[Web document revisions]
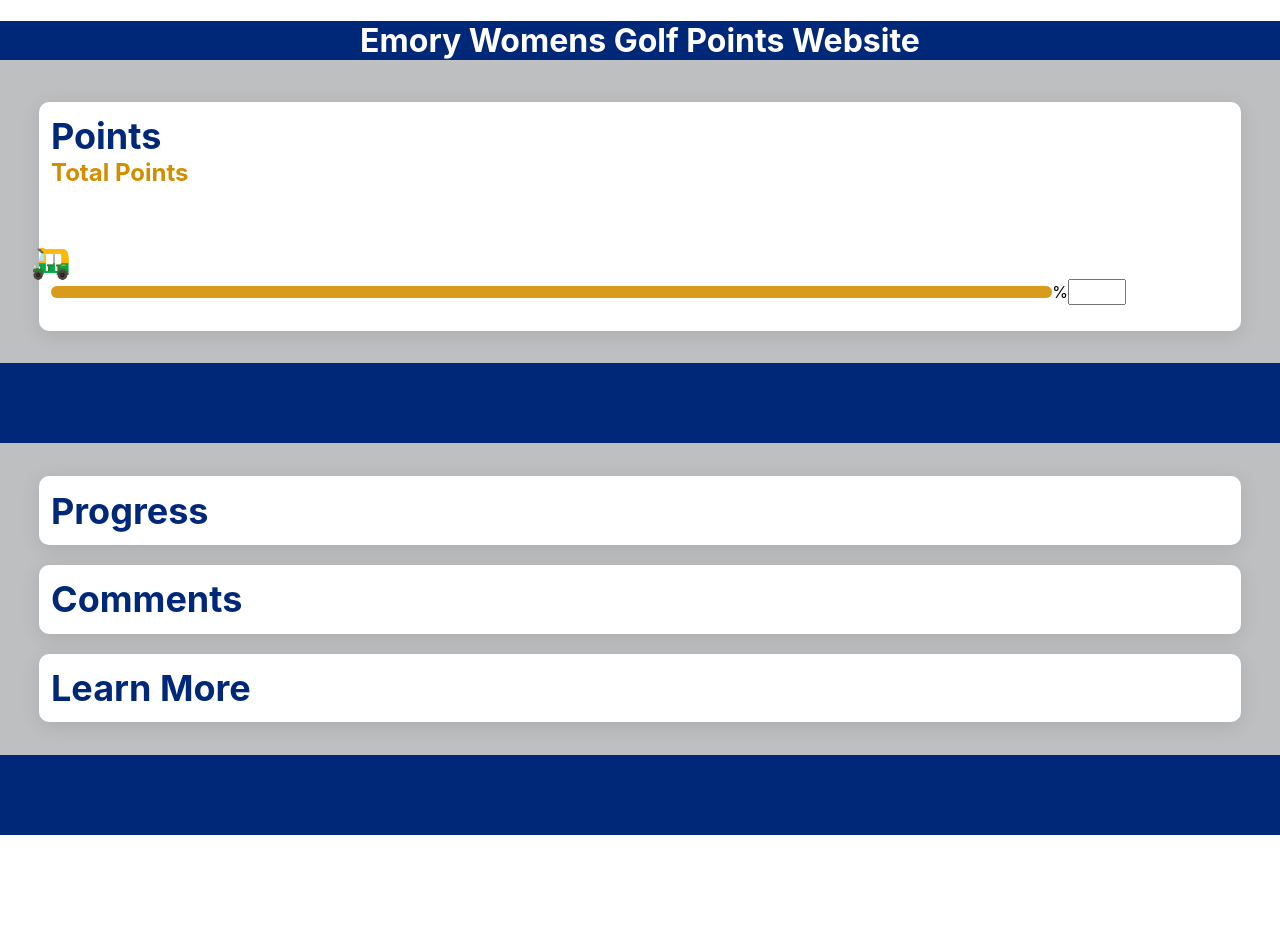
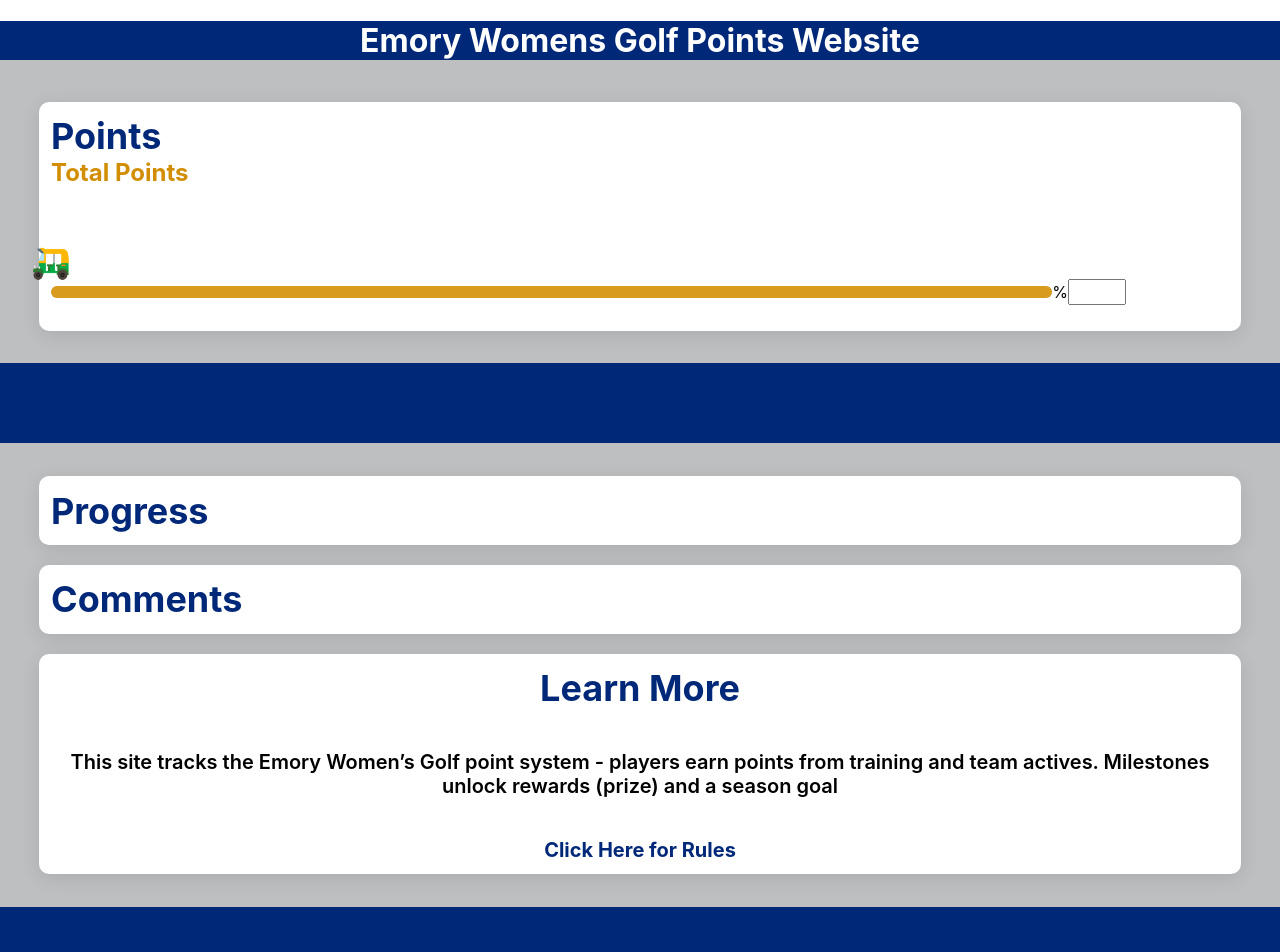
Before and after one commit to Z1M000/EWGweb, a React (Create React App) app in the folder frontend/: page / in a window 1280 px wide. Shown: the top 952 px of the page. Before the commit the page ends 848 px from the top, so only its background shows below. Built offline with nearby package versions, Linux system fonts and the light colour scheme.

Commit message:
Updated More information panel and link to rulesheet

```diff
--- /dev/null
+++ b/frontend/src/component_styles/More.css
@@ -0,0 +1,16 @@
+.game-summary{
+    font-size: 1.25rem;
+    font-weight: 600;
+}
+
+.nav-link{
+    font-size: 1.25rem;
+    text-decoration: none;
+    font-weight: bold;
+    color: #002878;
+}
+
+.nav-link:hover{
+    font-weight: bolder;
+    color:#d28e00;
+}
--- a/frontend/src/components/More.jsx
+++ b/frontend/src/components/More.jsx
@@ -1,11 +1,17 @@
+import '../component_styles/More.css';
+
 function More() {
   return (
     <div className = "outer-container">
       <div className = "middle-container">
 
-          <div className='points-container'>
             <p className='point-value'> Learn More </p>
-        </div>
+            <p className="game-summary">This site tracks the Emory Women’s Golf point system - players earn points from training and team actives. Milestones unlock rewards (prize) and a season goal </p>
+            <a target="_blank"
+              rel="noopener noreferrer"
+              className="nav-link"
+              href="https://docs.google.com/document/d/1pz1OdZDN2u_cPtey3aIq00W0XO1I0jaTAiYnIDFseB8/edit?usp=sharing">Click Here for Rules</a>
+
 
       </div>
     </div>
```
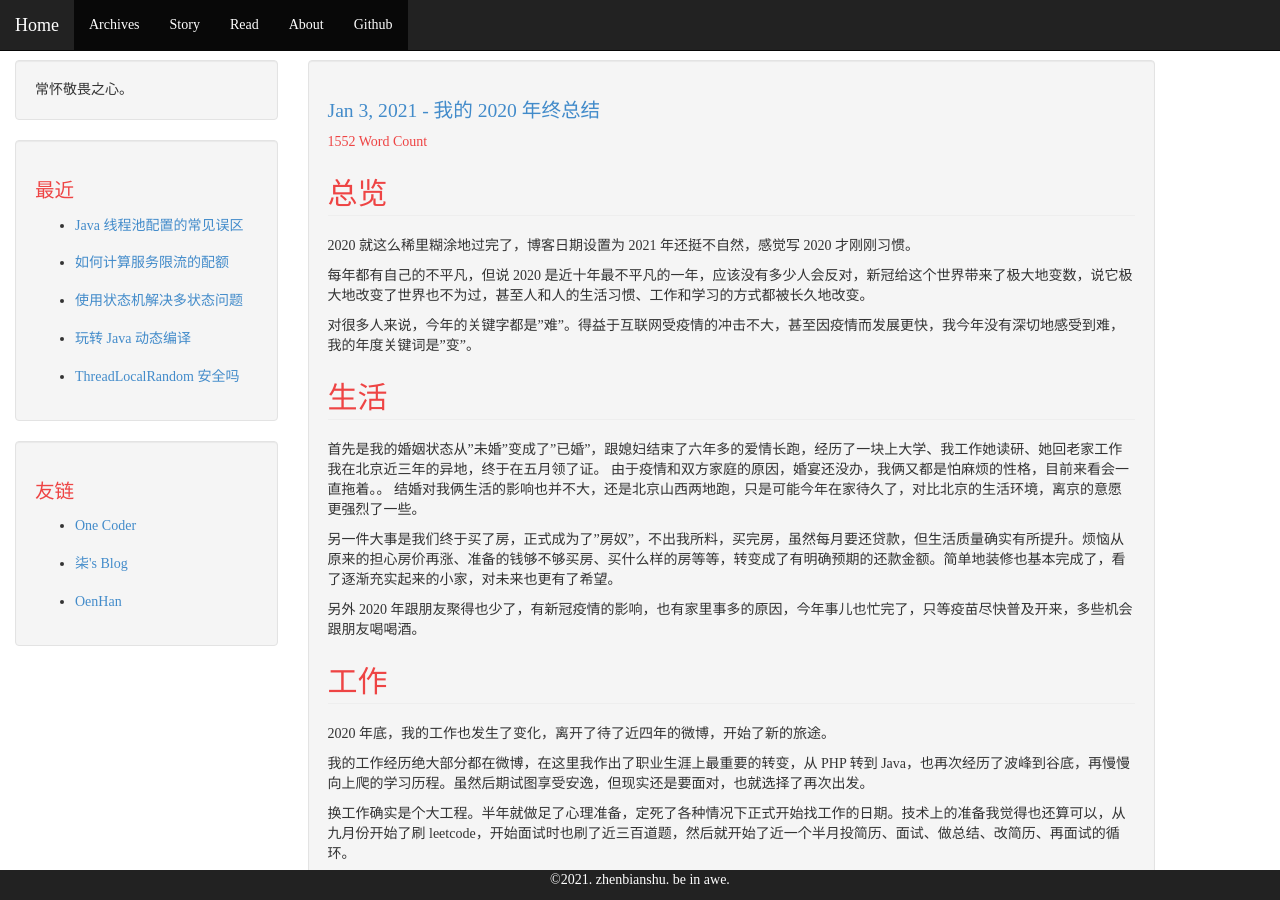
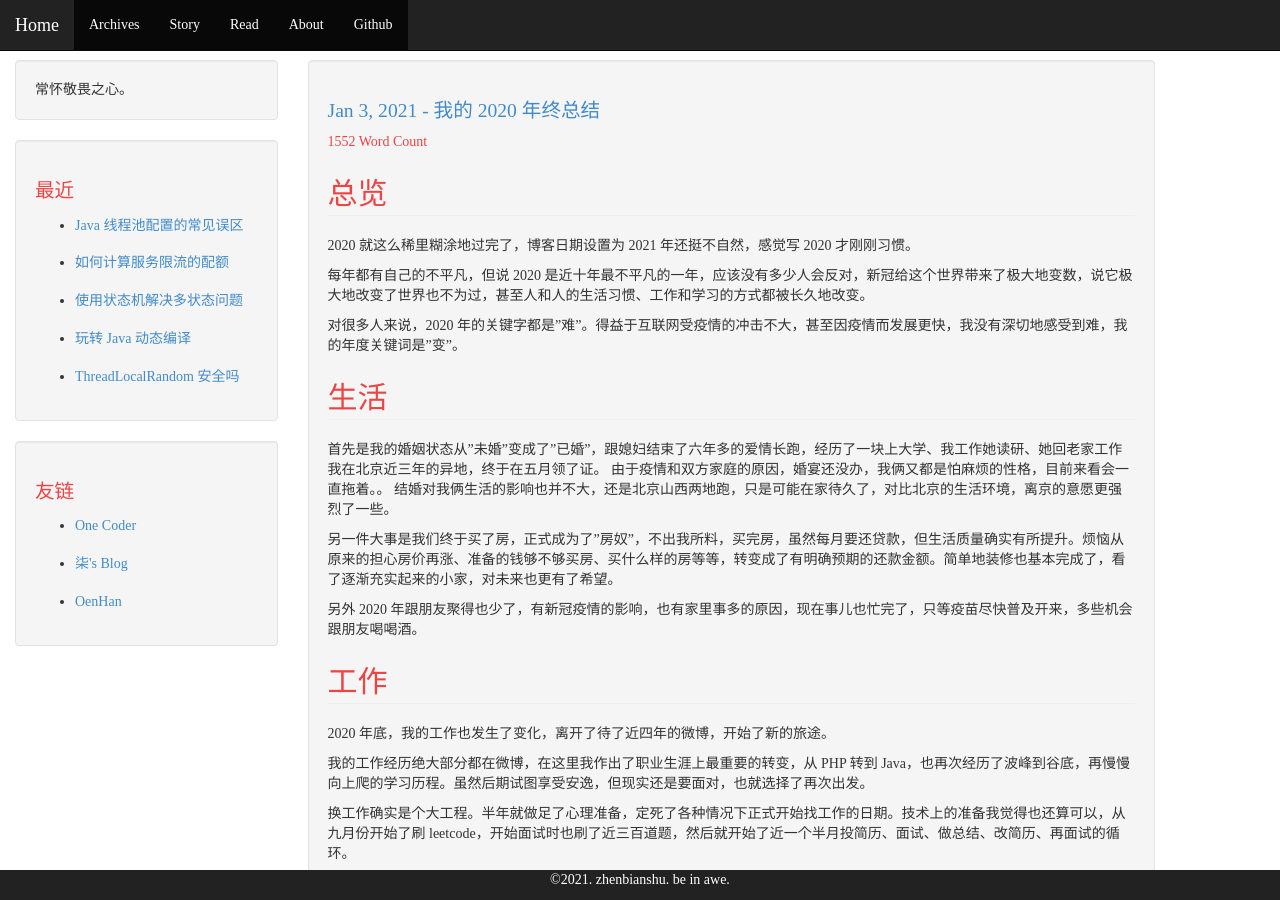
Before and after one commit to zhenbianshu/zhenbianshu.github.io, a Jekyll site: the page built from _stories/2021-01-03-2020_summary.md, in a window 1280 px wide and 900 px high. Built offline with Jekyll 4.4.1, drawn with Linux system fonts in a browser that asks for light colours; comment, search, counter and statistics services are not loaded.

Commit message:
Update 2021-01-03-2020_summary.md
remove "今年"

```diff
--- a/_stories/2021-01-03-2020_summary.md
+++ b/_stories/2021-01-03-2020_summary.md
@@ -12,15 +12,15 @@ comments: true
 
 每年都有自己的不平凡，但说 2020 是近十年最不平凡的一年，应该没有多少人会反对，新冠给这个世界带来了极大地变数，说它极大地改变了世界也不为过，甚至人和人的生活习惯、工作和学习的方式都被长久地改变。
 
-对很多人来说，今年的关键字都是"难"。得益于互联网受疫情的冲击不大，甚至因疫情而发展更快，我今年没有深切地感受到难，我的年度关键词是"变"。
+对很多人来说，2020 年的关键字都是"难"。得益于互联网受疫情的冲击不大，甚至因疫情而发展更快，我没有深切地感受到难，我的年度关键词是"变"。
 
 ## 生活
 ---
-首先是我的婚姻状态从"未婚"变成了"已婚"，跟媳妇结束了六年多的爱情长跑，经历了一块上大学、我工作她读研、她回老家工作我在北京近三年的异地，终于在五月领了证。 由于疫情和双方家庭的原因，婚宴还没办，我俩又都是怕麻烦的性格，目前来看会一直拖着。。 结婚对我俩生活的影响也并不大，还是北京山西两地跑，只是可能今年在家待久了，对比北京的生活环境，离京的意愿更强烈了一些。
+首先是我的婚姻状态从"未婚"变成了"已婚"，跟媳妇结束了六年多的爱情长跑，经历了一块上大学、我工作她读研、她回老家工作我在北京近三年的异地，终于在五月领了证。 由于疫情和双方家庭的原因，婚宴还没办，我俩又都是怕麻烦的性格，目前来看会一直拖着。。 结婚对我俩生活的影响也并不大，还是北京山西两地跑，只是可能在家待久了，对比北京的生活环境，离京的意愿更强烈了一些。
 
 另一件大事是我们终于买了房，正式成为了"房奴"，不出我所料，买完房，虽然每月要还贷款，但生活质量确实有所提升。烦恼从原来的担心房价再涨、准备的钱够不够买房、买什么样的房等等，转变成了有明确预期的还款金额。简单地装修也基本完成了，看了逐渐充实起来的小家，对未来也更有了希望。
 
-另外 2020 年跟朋友聚得也少了，有新冠疫情的影响，也有家里事多的原因，今年事儿也忙完了，只等疫苗尽快普及开来，多些机会跟朋友喝喝酒。
+另外 2020 年跟朋友聚得也少了，有新冠疫情的影响，也有家里事多的原因，现在事儿也忙完了，只等疫苗尽快普及开来，多些机会跟朋友喝喝酒。
 
 ## 工作
 ---
```
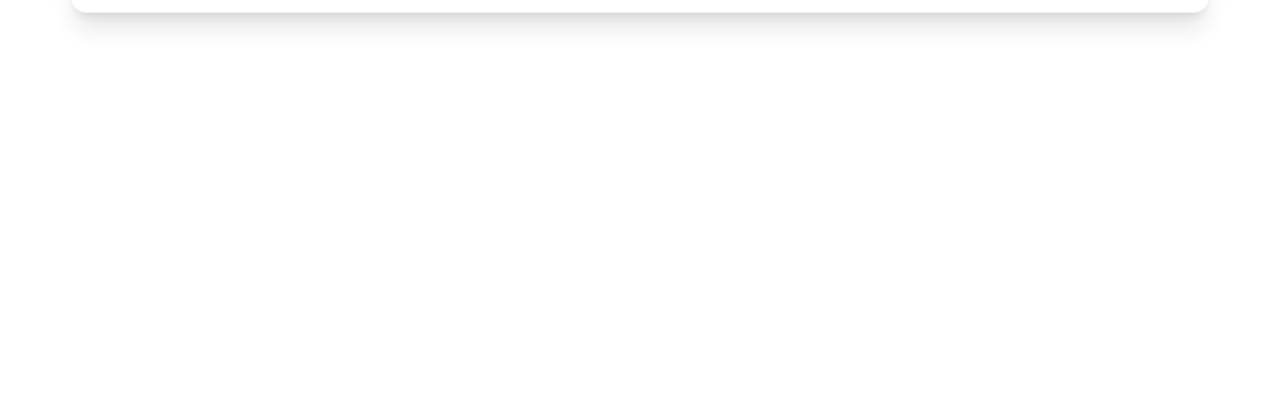
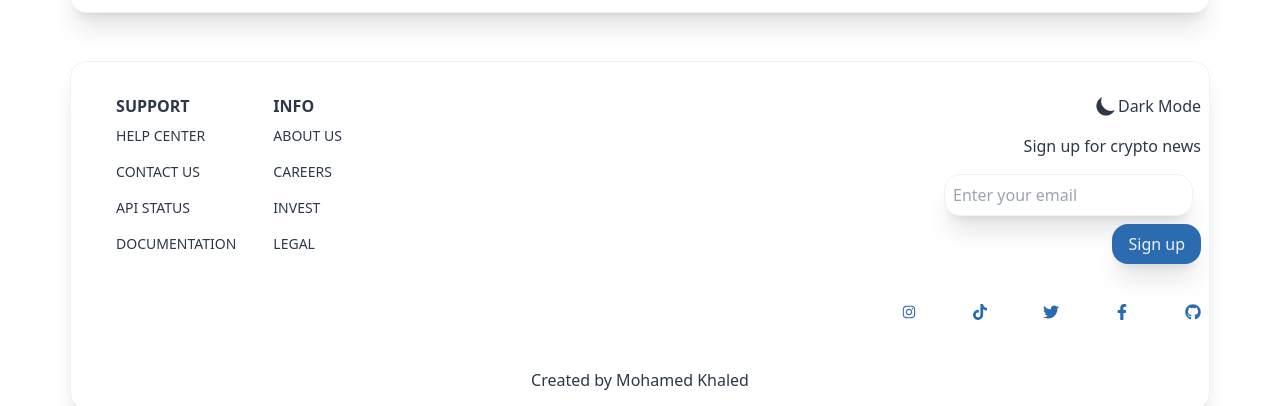
Before and after one commit to Mohamed-khaled0/Crypto-React-Firebase-App, a React (Create React App) app: page /coin/1 in a window 1280 px wide. Shown: the part 998-1404 px from the top of the page. Before the commit the page ends 1059 px from the top, so only its background shows below. Built offline with nearby package versions, Linux system fonts and the light colour scheme; no server answers.

Commit message:
Create sign in page

```diff
--- a/src/App.js
+++ b/src/App.js
@@ -11,6 +11,7 @@
 import axios from "axios";
 import Trending from "./components/Trending";
 import CoinPage from "./pages/CoinPage";
+import Footer from "./components/Footer";
 
 export default function App() {
   const [coines, setCoines] = useState();
@@ -38,6 +39,7 @@
       {/* Pass coines to Search component */}
       <Search coins={coines} />
       <Trending/>
+      <Footer/>
     </ThemeProvider>
   );
 }
--- /dev/null
+++ b/src/components/Footer.jsx
@@ -0,0 +1,65 @@
+import React from 'react';
+import { AiOutlineInstagram } from 'react-icons/ai';
+import {
+  FaFacebookF,
+  FaGit,
+  FaGithub,
+  FaTiktok,
+  FaTwitter,
+} from 'react-icons/fa';
+import ThemeToggle from './ThemeToggle';
+
+const Footer = () => {
+  return (
+    <div className='rounded-div mt-8 pt-8 text-primary'>
+      <div className='grid md:grid-cols-2'>
+        <div className='flex justify-evenly w-full md:max-w-[300px] uppercase'>
+          <div>
+            <h2 className='font-bold'>Support</h2>
+            <ul>
+              <li className='text-sm py-2'>Help Center</li>
+              <li className='text-sm py-2'>Contact Us</li>
+              <li className='text-sm py-2'>API Status</li>
+              <li className='text-sm py-2'>Documentation</li>
+            </ul>
+          </div>
+          <div>
+            <h2 className='font-bold'>Info</h2>
+            <ul>
+              <li className='text-sm py-2'>About Us</li>
+              <li className='text-sm py-2'>Careers</li>
+              <li className='text-sm py-2'>Invest</li>
+              <li className='text-sm py-2'>Legal</li>
+            </ul>
+          </div>
+        </div>
+        <div className='text-right'>
+          <div className='w-full flex justify-end'>
+            <div className='w-full md:w-[300px] py-4 relative'>
+              <div className='flex justify-center md:justify-end py-4 md:py-0 md:pb-4 mt-[-1rem]'>
+                <ThemeToggle />
+              </div>
+              <p className='text-center md:text-right'>Sign up for crypto news</p>
+              <div className='py-4'>
+                <form>
+                  <input className='bg-primary border border-input p-2 mr-2 w-full shadow-xl rounded-2xl md:w-auto outline-none' type='email' placeholder='Enter your email' />
+                  <button className='bg-button text-btnText px-4 p-2 w-full rounded-2xl shadow-xl hover:shadow-2xl md:w-auto my-2'>Sign up</button>
+                </form>
+              </div>
+              <div className='flex py-4 justify-between text-accent cursor-pointer'>
+                <AiOutlineInstagram />
+                <FaTiktok />
+                <FaTwitter />
+                <FaFacebookF />
+                <FaGithub />
+              </div>
+            </div>
+          </div>
+        </div>
+      </div>
+      <p className='text-center py-4'>Created by Mohamed Khaled</p>
+    </div>
+  );
+};
+
+export default Footer;
--- a/src/pages/Signin.jsx
+++ b/src/pages/Signin.jsx
@@ -1,9 +1,31 @@
 import React from 'react'
+import { AiOutlineLock, AiOutlineMail } from 'react-icons/ai'
+import { Link } from 'react-router-dom'
 
 export default function Signin() {
   return (
     <div>
-
+      <div className='max-w-[400px] mx-auto min-h-[600px] px-4 py-16'>
+        <h1 className='text-2xl font-bold'>Sign In </h1>
+        <form action="">
+            <div className='my-4'>
+                <label >Email</label>
+                <div className='my-2 w-full relative rounded-2xl shadow-xl'>
+                    <input className='bg-primary border border-input rounded-2xl w-full p-2 outline-none ' type="email" placeholder=''/>
+                    <AiOutlineMail  className='absolute right-2 top-3 text-gray-300'/>
+                </div>
+            </div>
+            <div className='my-4'>
+                <label >Password</label>
+                <div className='my-2 w-full relative rounded-2xl shadow-xl'>
+                    <input className='bg-primary border border-input rounded-2xl w-full p-2 outline-none ' type="password"/>
+                    <AiOutlineLock className='absolute right-2 top-3 text-gray-300'/>
+                </div>
+            </div>
+            <button className='w-full my-2 p-3 bg-button text-btnText rounded-2xl shadow-xl '>Sign In</button>
+        </form>
+        <p>Don't have an account ? <Link to='/signup'  className='text-accent font-bold hover:text-blue-500 duration-200'>Sign Up</Link></p>
+      </div>
     </div>
   )
 }
--- a/src/pages/Signup.jsx
+++ /dev/null
@@ -1,9 +0,0 @@
-import React from 'react'
-
-export default function Signup() {
-  return (
-    <div>
-
-    </div>
-  )
-}
```
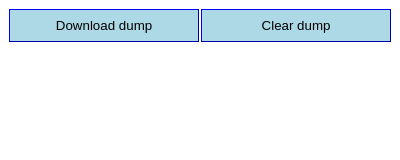
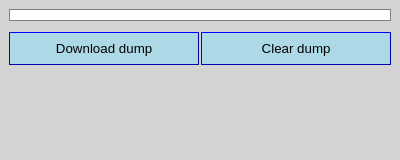
Before and after one commit to aledeg/linkdump, a browser extension: page popup/load.content.html in a window 400 px wide. Drawn offline with Linux system fonts and the light colour scheme.

Commit message:
Add a bit of CSS to make it look cleaner.

```diff
--- a/popup/load.content.css
+++ b/popup/load.content.css
@@ -3,15 +3,21 @@ p {
   white-space: nowrap;
   overflow: hidden;
   text-overflow: ellipsis;
+  margin: 0.25rem;
 }
 body {
   display: flex;
   flex-direction: row;
   flex-wrap: wrap;
+  background-color: lightGrey
 }
 #popup-content {
   min-width: 200px;
   width: 100%;
+  border: 1px solid gray;
+  margin: 1px 1px 10px;
+  padding: 5px;
+  background-color: white;
 }
 button {
   background-color: lightBlue;
```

■ **INSTRUCTIONS FOR THE TASK**
For each line above that carries the word "AiOutlineLock", copy it out.

■ **SOLUTION**
+import { AiOutlineLock, AiOutlineMail } from 'react-icons/ai'
+                    <AiOutlineLock className='absolute right-2 top-3 text-gray-300'/>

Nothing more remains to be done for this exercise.